In their work, Dor and co-lead author Benjamin Glaser, M.D., of Hadassah Medical Center, used a genetic system to destroy 80 percent of the insulin-producing cells in adult mice, rendering the mice diabetic. When the researchers compared these mice with control mice, they found that those mice with diabetes and elevated blood glucose levels had regenerated a greater number of new beta cells than mice without diabetes, suggesting that glucose is a key player in beta cell regeneration.
To determine how glucose plays a role in triggering beta cells to regenerate or proliferate, the researchers tweaked various steps in the glucose metabolism pathway within the beta cell. They found that an enzyme, glucokinase, which triggers the first step in converting glucose for energy, also stimulates beta cells to replicate.
"This means that the more work that beta cells are required to do, the more of themselves they make," says graduate student Shay Porat, who, along with Noa Weinberg, spearheaded the study.
Because this study also showed that regeneration depends on glucokinase levels, rather than glucose levels, researchers may be able to use drugs to trigger beta cells to regenerate without exposing the body to elevated glucose levels, which can cause organ damage and even kill beta cells. The finding may pave the way for developing a new kind of drug or therapy to modulate glucokinase or other steps in the glucose-sensing pathway to direct beta cells down the path of regeneration and survival rather than death.
"This study shows that pharmacologic activators of glucokinase, a novel class of drugs being developed for the treatment of type 2 diabetes because of their ability to increase insulin production, also have the ability to increase beta cell replication," says Patricia Kilian, Ph.D., director for regeneration research at JDRF. "These or other drugs which affect glucose metabolism in the beta cell may have additional benefits for helping to restore beta cell function in both type 1 and type 2 diabetes.

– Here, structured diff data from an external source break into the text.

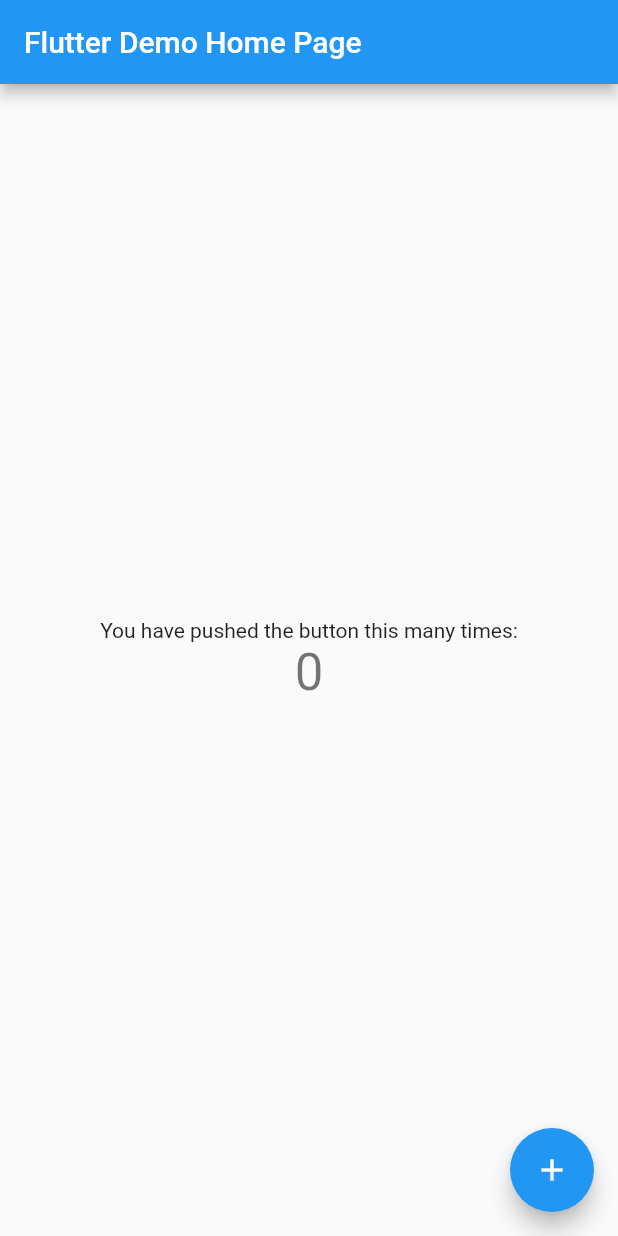
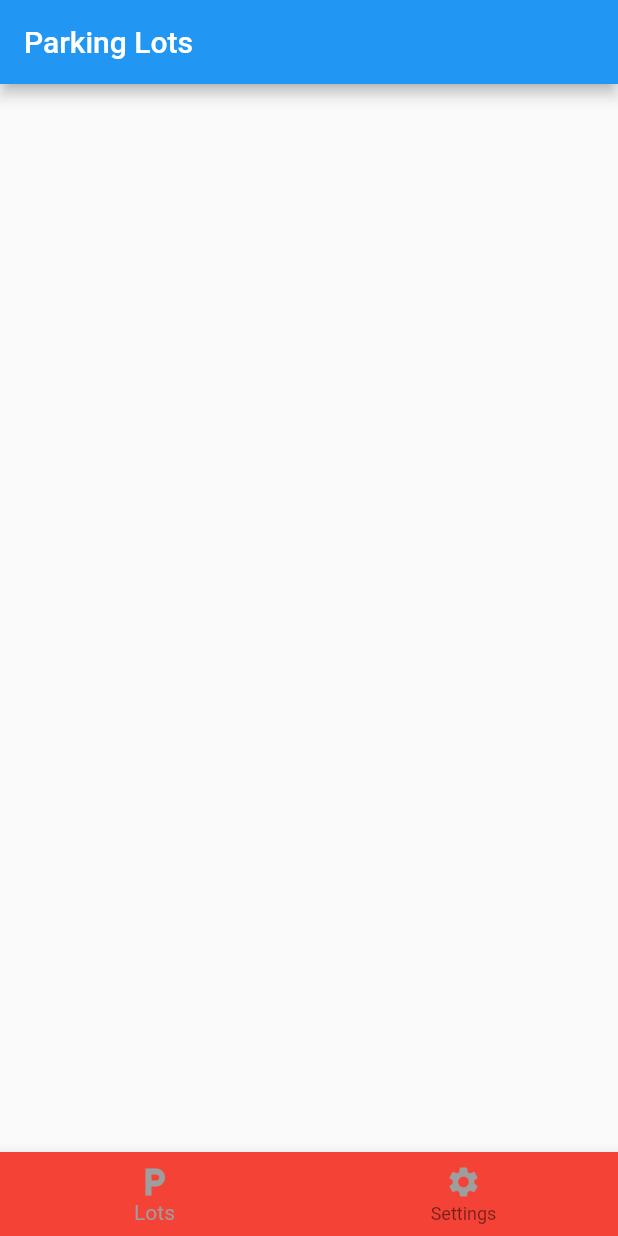
Before and after one commit to MathewTWilliams/RowanParkingApp, a Flutter app: the screen it shows after launch, on a phone screen of 412 x 824 dp. Run offline on Flutter 3.47's test engine with Material 2 defaults, Android fonts, the light colour scheme and no system bars.

Commit message:
main interface framework

```diff
--- /dev/null
+++ b/rowan_parking_app/lib/content_widgets/lots_widget.dart
@@ -0,0 +1,15 @@
+import 'package:flutter/material.dart';
+import 'package:flutter/cupertino.dart';
+
+class LotsWidget extends StatelessWidget {
+  const LotsWidget({Key? key}) : super(key: key);
+
+  @override
+  Widget build(BuildContext context) {
+    return Scaffold(
+      appBar: AppBar(
+        title: const Text("Parking Lots"),
+      ),
+    );
+  }
+}
--- a/rowan_parking_app/lib/main.dart
+++ b/rowan_parking_app/lib/main.dart
@@ -1,115 +1,72 @@
 import 'package:flutter/material.dart';
+import 'content_widgets/lots_widget.dart';
+import 'content_widgets/settings_widget.dart';
+import 'content_widgets/checkin_widget.dart';
+import 'content_widgets/bug_report_widget.dart';
 
-void main() {
-  runApp(const MyApp());
+void main() => runApp(const MainApp());
+
+class MainApp extends StatelessWidget {
+  const MainApp({Key? key}) : super(key: key);
+
+  @override
+  Widget build(BuildContext context) {
+    return const MaterialApp(
+      home: PrimaryContent(),
+    );
+  }
+
+  void changePage() {}
 }
 
-class MyApp extends StatelessWidget {
-  const MyApp({Key? key}) : super(key: key);
+class PrimaryContent extends StatefulWidget {
+  const PrimaryContent({Key? key}) : super(key: key);
 
-  // This widget is the root of your application.
+  @override
+  State<StatefulWidget> createState() => PrimaryContentState();
+}
+
+class PrimaryContentState extends State<PrimaryContent> {
+  Widget body = const LotsWidget();
+
   @override
   Widget build(BuildContext context) {
-    return MaterialApp(
-      title: 'Flutter Demo',
-      theme: ThemeData(
-        // This is the theme of your application.
-        //
-        // Try running your application with "flutter run". You'll see the
-        // application has a blue toolbar. Then, without quitting the app, try
-        // changing the primarySwatch below to Colors.green and then invoke
-        // "hot reload" (press "r" in the console where you ran "flutter run",
-        // or simply save your changes to "hot reload" in a Flutter IDE).
-        // Notice that the counter didn't reset back to zero; the application
-        // is not restarted.
-        primarySwatch: Colors.blue,
+    return Scaffold(
+      body: body,
+      bottomNavigationBar: BottomNavigationBar(
+        items: const <BottomNavigationBarItem>[
+          BottomNavigationBarItem(
+            icon: Icon(
+              Icons.local_parking,
+              color: Colors.grey,
+            ),
+            label: "Lots",
+          ),
+          BottomNavigationBarItem(
+            icon: Icon(
+              Icons.settings,
+              color: Colors.grey,
+            ),
+            label: "Settings",
+          )
+        ],
+        onTap: (newIndex) {
+          switch (newIndex) {
+            case 0:
+              setState(() {
+                body = const LotsWidget();
+              });
+              break;
+            case 1:
+              setState(() {
+                body = const SettingsWidget();
+              });
+              break;
+          }
+        },
+        backgroundColor: Colors.red,
+        selectedItemColor: Colors.grey,
       ),
-      home: const MyHomePage(title: 'Flutter Demo Home Page'),
     );
   }
 }
-
-class MyHomePage extends StatefulWidget {
-  const MyHomePage({Key? key, required this.title}) : super(key: key);
-
-  // This widget is the home page of your application. It is stateful, meaning
-  // that it has a State object (defined below) that contains fields that affect
-  // how it looks.
-
-  // This class is the configuration for the state. It holds the values (in this
-  // case the title) provided by the parent (in this case the App widget) and
-  // used by the build method of the State. Fields in a Widget subclass are
-  // always marked "final".
-
-  final String title;
-
-  @override
-  State<MyHomePage> createState() => _MyHomePageState();
-}
-
-class _MyHomePageState extends State<MyHomePage> {
-  int _counter = 0;
-
-  void _incrementCounter() {
-    setState(() {
-      // This call to setState tells the Flutter framework that something has
-      // changed in this State, which causes it to rerun the build method below
-      // so that the display can reflect the updated values. If we changed
-      // _counter without calling setState(), then the build method would not be
-      // called again, and so nothing would appear to happen.
-      _counter++;
-    });
-  }
-
-  @override
-  Widget build(BuildContext context) {
-    // This method is rerun every time setState is called, for instance as done
-    // by the _incrementCounter method above.
-    //
-    // The Flutter framework has been optimized to make rerunning build methods
-    // fast, so that you can just rebuild anything that needs updating rather
-    // than having to individually change instances of widgets.
-    return Scaffold(
-      appBar: AppBar(
-        // Here we take the value from the MyHomePage object that was created by
-        // the App.build method, and use it to set our appbar title.
-        title: Text(widget.title),
-      ),
-      body: Center(
-        // Center is a layout widget. It takes a single child and positions it
-        // in the middle of the parent.
-        child: Column(
-          // Column is also a layout widget. It takes a list of children and
-          // arranges them vertically. By default, it sizes itself to fit its
-          // children horizontally, and tries to be as tall as its parent.
-          //
-          // Invoke "debug painting" (press "p" in the console, choose the
-          // "Toggle Debug Paint" action from the Flutter Inspector in Android
-          // Studio, or the "Toggle Debug Paint" command in Visual Studio Code)
-          // to see the wireframe for each widget.
-          //
-          // Column has various properties to control how it sizes itself and
-          // how it positions its children. Here we use mainAxisAlignment to
-          // center the children vertically; the main axis here is the vertical
-          // axis because Columns are vertical (the cross axis would be
-          // horizontal).
-          mainAxisAlignment: MainAxisAlignment.center,
-          children: <Widget>[
-            const Text(
-              'You have pushed the button this many times:',
-            ),
-            Text(
-              '$_counter',
-              style: Theme.of(context).textTheme.headline4,
-            ),
-          ],
-        ),
-      ),
-      floatingActionButton: FloatingActionButton(
-        onPressed: _incrementCounter,
-        tooltip: 'Increment',
-        child: const Icon(Icons.add),
-      ), // This trailing comma makes auto-formatting nicer for build methods.
-    );
-  }
-}
```
Also changed, not shown: rowan_parking_app/lib/content_widgets/bug_report_widget.dart (added, +15 -0 lines), rowan_parking_app/lib/content_widgets/checkin_widget.dart (added, +17 -0 lines), rowan_parking_app/lib/content_widgets/settings_widget.dart (added, +15 -0 lines), 1 other file.
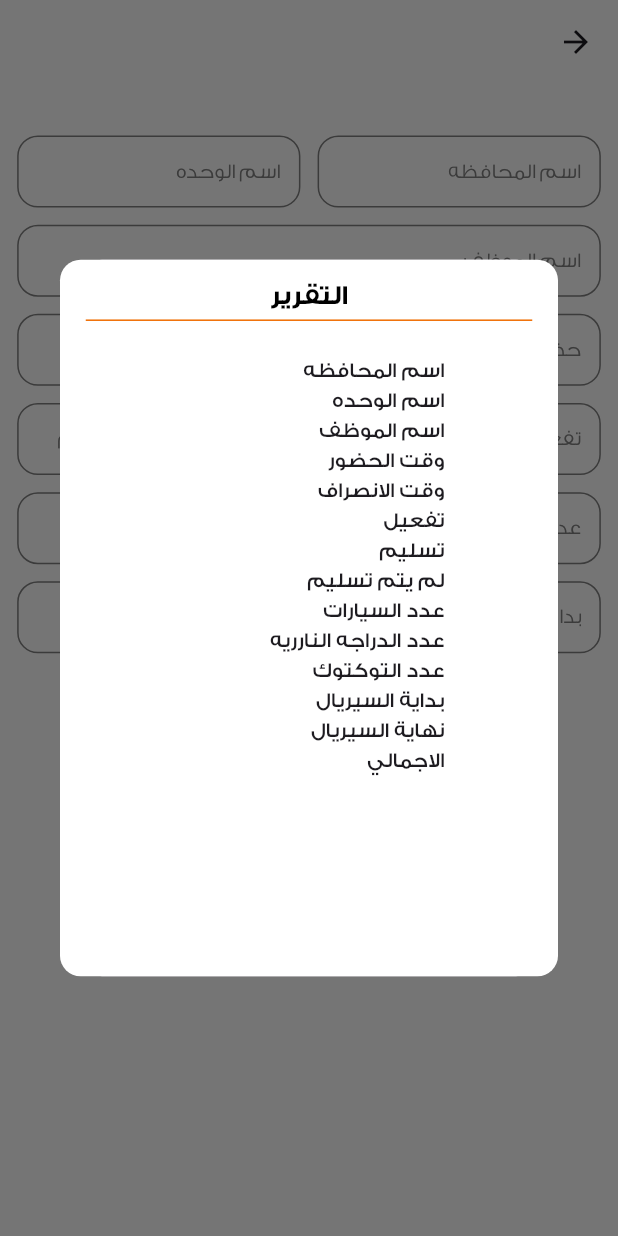
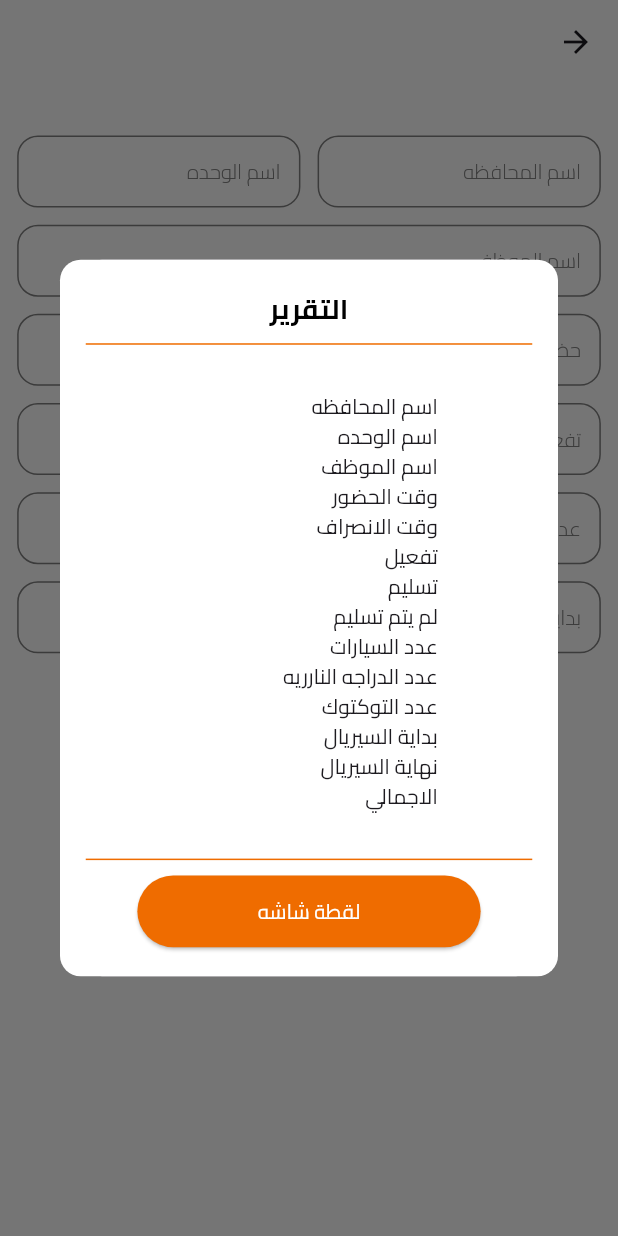
Before and after one commit to hossamKidr/aman, a Flutter app: the ReportScreen screen opened by its route, after a tap on "تاكيد", on a phone screen of 412 x 824 dp. Run offline on Flutter 3.47's test engine with Material 3 defaults, Android fonts, the phone set to English and light mode, and no system bars; drawn by our look-alikes of screenshot; our stand-ins replace flutter_bloc, flutter_riverpod, flutter_screenutil, flutter_svg, gap, get_it and 5 more; accounts and stored records are empty.

Commit message:
aded screen shot and share image and save image

```diff
--- a/lib/core/constants/constants.dart
+++ b/lib/core/constants/constants.dart
@@ -1,5 +1,5 @@
 class Constants{
-  static String fontFamily = 'GE SS Two';
+  static String fontFamily = 'Cairo';
   static String boxName = 'posterPox';
   static String boxKey = 'boxKey';
 }
--- a/lib/core/ui_manager/app_size/app_size.dart
+++ b/lib/core/ui_manager/app_size/app_size.dart
@@ -17,5 +17,6 @@ class AppSize{
   static double s80 = 80.0.sp;
   static double s307 = 307.0.sp;
   static double s300 = 300.0.sp;
+  static double s250 = 270.0.sp;
 
 }
--- a/lib/core/ui_manager/font_manager/font_style.dart
+++ b/lib/core/ui_manager/font_manager/font_style.dart
@@ -4,12 +4,11 @@ import '../../constants/constants.dart';
 import '../app_size/app_font_size.dart';
 import 'font_weight.dart';
 
-
 TextStyle _getTextStyle(
-    double? fontSize,
-    FontWeight fontWeight,
-    Color color,
-    ) {
+  double? fontSize,
+  FontWeight fontWeight,
+  Color color,
+) {
   return TextStyle(
       fontSize: fontSize ?? AppFontSize.f12,
       fontWeight: fontWeight,
@@ -17,7 +16,6 @@ TextStyle _getTextStyle(
       color: color);
 }
 
-// light style
 TextStyle getLightStyle({
   double? fontSize,
   required Color color,
@@ -29,8 +27,17 @@ TextStyle getLightStyle({
   );
 }
 
+TextStyle getRegularStyle({
+  double? fontSize,
+  required Color color,
+}) {
+  return _getTextStyle(
+    fontSize,
+    AppFontWeight.regular,
+    color,
+  );
+}
 
-// medium style
 TextStyle getMediumStyle({
   double? fontSize,
   required Color color,
@@ -42,8 +49,17 @@ TextStyle getMediumStyle({
   );
 }
 
+TextStyle getSemiBoldStyle({
+  double? fontSize,
+  required Color color,
+}) {
+  return _getTextStyle(
+    fontSize,
+    AppFontWeight.semiBold,
+    color,
+  );
+}
 
-// bold style
 TextStyle getBoldStyle({
   double? fontSize,
   required Color color,
--- a/lib/moduls/app_module/ui/screens/home/cubit/cubit.dart
+++ b/lib/moduls/app_module/ui/screens/home/cubit/cubit.dart
@@ -75,6 +75,7 @@ class HomeCubit extends Cubit<HomeStates> {
     emit(state.copyWith(mainStatus: MainStatus.updeatPosterLoading));
     try {
       await appRepository.updatePoster(index, poster);
+      getAllPosters();
       emit(state.copyWith(mainStatus: MainStatus.updeatPosterSuccess));
     } catch (e) {
       emit(state.copyWith(mainStatus: MainStatus.error));
@@ -85,6 +86,7 @@ class HomeCubit extends Cubit<HomeStates> {
     emit(state.copyWith(mainStatus: MainStatus.deletePosterLoading));
     try {
       await appRepository.deletePoster(index);
+      getAllPosters();
       emit(state.copyWith(mainStatus: MainStatus.deletePosterSuccess));
       //getAllPosters();
     } catch (e) {
--- a/lib/moduls/app_module/ui/screens/report/report_screen.dart
+++ b/lib/moduls/app_module/ui/screens/report/report_screen.dart
@@ -1,18 +1,13 @@
-import 'package:aman_app/core/constants/app_strings.dart';
-import 'package:aman_app/core/ui_manager/app_colors.dart';
-import 'package:aman_app/core/ui_manager/app_size/app_height.dart';
+import 'package:aman_app/core/functions/app_functions.dart';
 import 'package:aman_app/core/ui_manager/app_size/app_padding.dart';
 import 'package:aman_app/core/ui_manager/app_size/app_size.dart';
-import 'package:aman_app/core/ui_manager/svg_icons.dart';
-import 'package:aman_app/moduls/app_module/ui/screens/report/providers/providers.dart';
 import 'package:aman_app/moduls/app_module/ui/screens/report/widgets/report_sheet.dart';
 import 'package:aman_app/moduls/app_module/ui/screens/report/widgets/report_text.dart';
 import 'package:aman_app/moduls/app_module/ui/screens/report/widgets/send_report_button.dart';
 import 'package:aman_app/moduls/app_module/ui/screens/report/widgets/text_form_field.dart';
 import 'package:flutter/material.dart';
-import 'package:flutter_svg/flutter_svg.dart';
-import 'package:flutter_riverpod/flutter_riverpod.dart';
 import 'package:gap/gap.dart';
+import 'package:screenshot/screenshot.dart';
 
 class ReportScreen extends StatefulWidget {
   const ReportScreen({super.key});
@@ -20,6 +15,7 @@ class ReportScreen extends StatefulWidget {
   @override
   State<ReportScreen> createState() => _ReportScreenState();
 }
+
 var governorateNameController = TextEditingController();
 var unitNameController = TextEditingController();
 var employeeNameController = TextEditingController();
@@ -34,6 +30,8 @@ var numberOfTuktuksController = TextEditingController();
 var startOfSerialNumberController = TextEditingController();
 var endOfSerialNumberController = TextEditingController();
 var totalController = TextEditingController();
+ScreenshotController screenshotController = ScreenshotController();
+
 class _ReportScreenState extends State<ReportScreen> {
   @override
   Widget build(BuildContext context) {
@@ -196,8 +194,16 @@ class _ReportScreenState extends State<ReportScreen> {
                     showDialog(
                         context: context,
                         builder: (context) {
-                          return Dialog(
+                          return Screenshot(
+                            controller: screenshotController,
+                            child: Dialog(
                               child: ReportSheet(
+                                onPressedScreenShot: () async {
+                                  final image =
+                                      await screenshotController.capture();
+                                  AppFunctions.saveImage(image!);
+                                  AppFunctions.saveAndShare(image);
+                                },
                                 texts: [
                                   ReportText(
                                     text: governorateNameController.text,
@@ -243,6 +249,7 @@ class _ReportScreenState extends State<ReportScreen> {
                                   ),
                                 ],
                               ),
+                            ),
                           );
                         });
                   },
--- a/lib/moduls/app_module/ui/screens/report/widgets/report_sheet.dart
+++ b/lib/moduls/app_module/ui/screens/report/widgets/report_sheet.dart
@@ -4,17 +4,24 @@ import 'package:aman_app/core/ui_manager/app_size/app_height.dart';
 import 'package:aman_app/core/ui_manager/app_size/app_margin.dart';
 import 'package:aman_app/core/ui_manager/app_size/app_padding.dart';
 import 'package:aman_app/core/ui_manager/app_size/app_radius.dart';
+import 'package:aman_app/core/ui_manager/app_size/app_size.dart';
 import 'package:aman_app/core/ui_manager/app_size/app_width.dart';
 import 'package:aman_app/core/ui_manager/font_manager/font_style.dart';
 import 'package:aman_app/moduls/app_module/ui/screens/report/widgets/build_divider.dart';
 import 'package:aman_app/moduls/app_module/ui/screens/report/widgets/report_text.dart';
 import 'package:flutter/cupertino.dart';
 import 'package:flutter/material.dart';
+import 'package:gap/gap.dart';
 
 class ReportSheet extends StatelessWidget {
   final List<Widget> texts;
+  final void Function()? onPressedScreenShot;
 
-  const ReportSheet({super.key, required this.texts});
+  const ReportSheet({
+    super.key,
+    required this.texts,
+    this.onPressedScreenShot,
+  });
 
   @override
   Widget build(BuildContext context) {
@@ -28,6 +35,7 @@ class ReportSheet extends StatelessWidget {
         color: AppColors.white,
       ),
       child: Column(
+        mainAxisAlignment: MainAxisAlignment.spaceEvenly,
         children: [
           Text(
             'التقرير',
@@ -36,7 +44,7 @@ class ReportSheet extends StatelessWidget {
               fontSize: AppFontSize.f16,
             ),
           ),
-          BuildDivider(),
+          const BuildDivider(),
           Row(
             mainAxisAlignment: MainAxisAlignment.spaceEvenly,
             children: [
@@ -44,8 +52,7 @@ class ReportSheet extends StatelessWidget {
                 crossAxisAlignment: CrossAxisAlignment.start,
                 children: texts,
               ),
-
-              Column(
+              const Column(
                 mainAxisAlignment: MainAxisAlignment.spaceAround,
                 crossAxisAlignment: CrossAxisAlignment.end,
                 children: [
@@ -63,12 +70,21 @@ class ReportSheet extends StatelessWidget {
                   Text('بداية السيريال'),
                   Text('نهاية السيريال'),
                   Text('الاجمالي'),
-
                 ],
               ),
-
-
             ],
+          ),
+          const BuildDivider(),
+          SizedBox(
+            height: AppHeight.h40,
+            width: AppWidth.w200,
+            child: ElevatedButton(
+              onPressed: onPressedScreenShot,
+              child: Text(
+                'لقطة شاشه',
+                style: getRegularStyle(color: AppColors.white),
+              ),
+            ),
           ),
         ],
       ),
```
Also changed, not shown: lib/core/functions/app_functions.dart (+25 -0 lines), lib/core/ui_manager/font_manager/font_weight.dart (+4 -4 lines), lib/moduls/app_module/data/models/report_model.dart (added, +32 -0 lines), lib/moduls/app_module/ui/screens/all_poster/all_poster_screen.dart (+4 -3 lines), lib/moduls/app_module/ui/screens/all_poster/widgets/poster_item_in_list.dart (+22 -3 lines), lib/moduls/app_module/ui/screens/report/providers/providers.dart (+5 -2 lines), pubspec.yaml (+13 -4 lines), assets/fonts/Cairo-Bold.ttf (added), assets/fonts/Cairo-Light.ttf (added), assets/fonts/Cairo-Medium.ttf (added), assets/fonts/Cairo-Regular.ttf (added), assets/fonts/Cairo-SemiBold.ttf (added), pubspec.lock, 2 other files. Lines whose indentation alone changed are shown as unchanged.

That's our hope."
Illustration: Hebrew University of Jerusalem.
Juvenile Diabetes Research Foundation International News Release (04/05/11)
Abstract (Cell Metabolism; Vol. 13, Issue 4, 440-449 (04/06/11))